[Records excerpted from a collection]

* * * *

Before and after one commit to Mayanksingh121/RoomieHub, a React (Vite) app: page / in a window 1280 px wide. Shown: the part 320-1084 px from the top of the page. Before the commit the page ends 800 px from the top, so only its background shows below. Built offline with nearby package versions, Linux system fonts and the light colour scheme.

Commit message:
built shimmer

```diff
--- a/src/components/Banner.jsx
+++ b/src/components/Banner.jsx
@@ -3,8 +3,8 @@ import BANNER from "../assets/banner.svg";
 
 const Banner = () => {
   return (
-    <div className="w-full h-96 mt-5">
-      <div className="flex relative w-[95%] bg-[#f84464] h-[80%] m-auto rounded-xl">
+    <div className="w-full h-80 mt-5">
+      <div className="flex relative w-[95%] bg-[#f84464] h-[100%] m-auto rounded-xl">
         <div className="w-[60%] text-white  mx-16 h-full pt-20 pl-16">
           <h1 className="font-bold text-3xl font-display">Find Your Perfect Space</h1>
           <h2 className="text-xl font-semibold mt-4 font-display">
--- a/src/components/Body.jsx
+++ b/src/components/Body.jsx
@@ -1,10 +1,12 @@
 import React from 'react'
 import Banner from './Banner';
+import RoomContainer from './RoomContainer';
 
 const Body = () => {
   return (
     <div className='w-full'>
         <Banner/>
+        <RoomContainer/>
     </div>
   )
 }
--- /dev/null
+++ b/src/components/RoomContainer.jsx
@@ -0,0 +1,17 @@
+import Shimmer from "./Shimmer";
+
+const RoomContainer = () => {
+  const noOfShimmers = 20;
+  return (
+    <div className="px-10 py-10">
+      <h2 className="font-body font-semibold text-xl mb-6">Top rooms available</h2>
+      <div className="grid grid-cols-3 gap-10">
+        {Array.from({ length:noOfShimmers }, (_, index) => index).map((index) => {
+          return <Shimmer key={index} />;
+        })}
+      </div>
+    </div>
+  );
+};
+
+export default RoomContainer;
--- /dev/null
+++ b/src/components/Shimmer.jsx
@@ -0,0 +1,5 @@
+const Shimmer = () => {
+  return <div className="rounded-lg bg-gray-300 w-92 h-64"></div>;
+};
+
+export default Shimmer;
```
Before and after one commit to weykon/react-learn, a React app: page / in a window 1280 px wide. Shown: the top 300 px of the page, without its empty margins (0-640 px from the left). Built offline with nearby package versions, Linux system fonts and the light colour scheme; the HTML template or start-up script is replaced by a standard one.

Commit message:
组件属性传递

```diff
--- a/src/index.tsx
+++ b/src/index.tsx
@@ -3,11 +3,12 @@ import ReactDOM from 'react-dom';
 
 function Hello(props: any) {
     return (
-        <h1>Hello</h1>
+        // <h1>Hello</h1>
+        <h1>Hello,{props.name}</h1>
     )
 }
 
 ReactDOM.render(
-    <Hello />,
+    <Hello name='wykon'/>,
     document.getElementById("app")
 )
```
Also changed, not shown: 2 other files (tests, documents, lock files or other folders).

* * * *

- [WORK TASK] May I have exactly the lines from the one containing "Before and after one commit to weykon/react-learn, a" through the last line of the data, both included?

- [ANSWER TO THIS PROBLEM]
Before and after one commit to weykon/react-learn, a React app: page / in a window 1280 px wide. Shown: the top 300 px of the page, without its empty margins (0-640 px from the left). Built offline with nearby package versions, Linux system fonts and the light colour scheme; the HTML template or start-up script is replaced by a standard one.

Commit message:
组件属性传递

```diff
--- a/src/index.tsx
+++ b/src/index.tsx
@@ -3,11 +3,12 @@ import ReactDOM from 'react-dom';
 
 function Hello(props: any) {
     return (
-        <h1>Hello</h1>
+        // <h1>Hello</h1>
+        <h1>Hello,{props.name}</h1>
     )
 }
 
 ReactDOM.render(
-    <Hello />,
+    <Hello name='wykon'/>,
     document.getElementById("app")
 )
```
Also changed, not shown: 2 other files (tests, documents, lock files or other folders).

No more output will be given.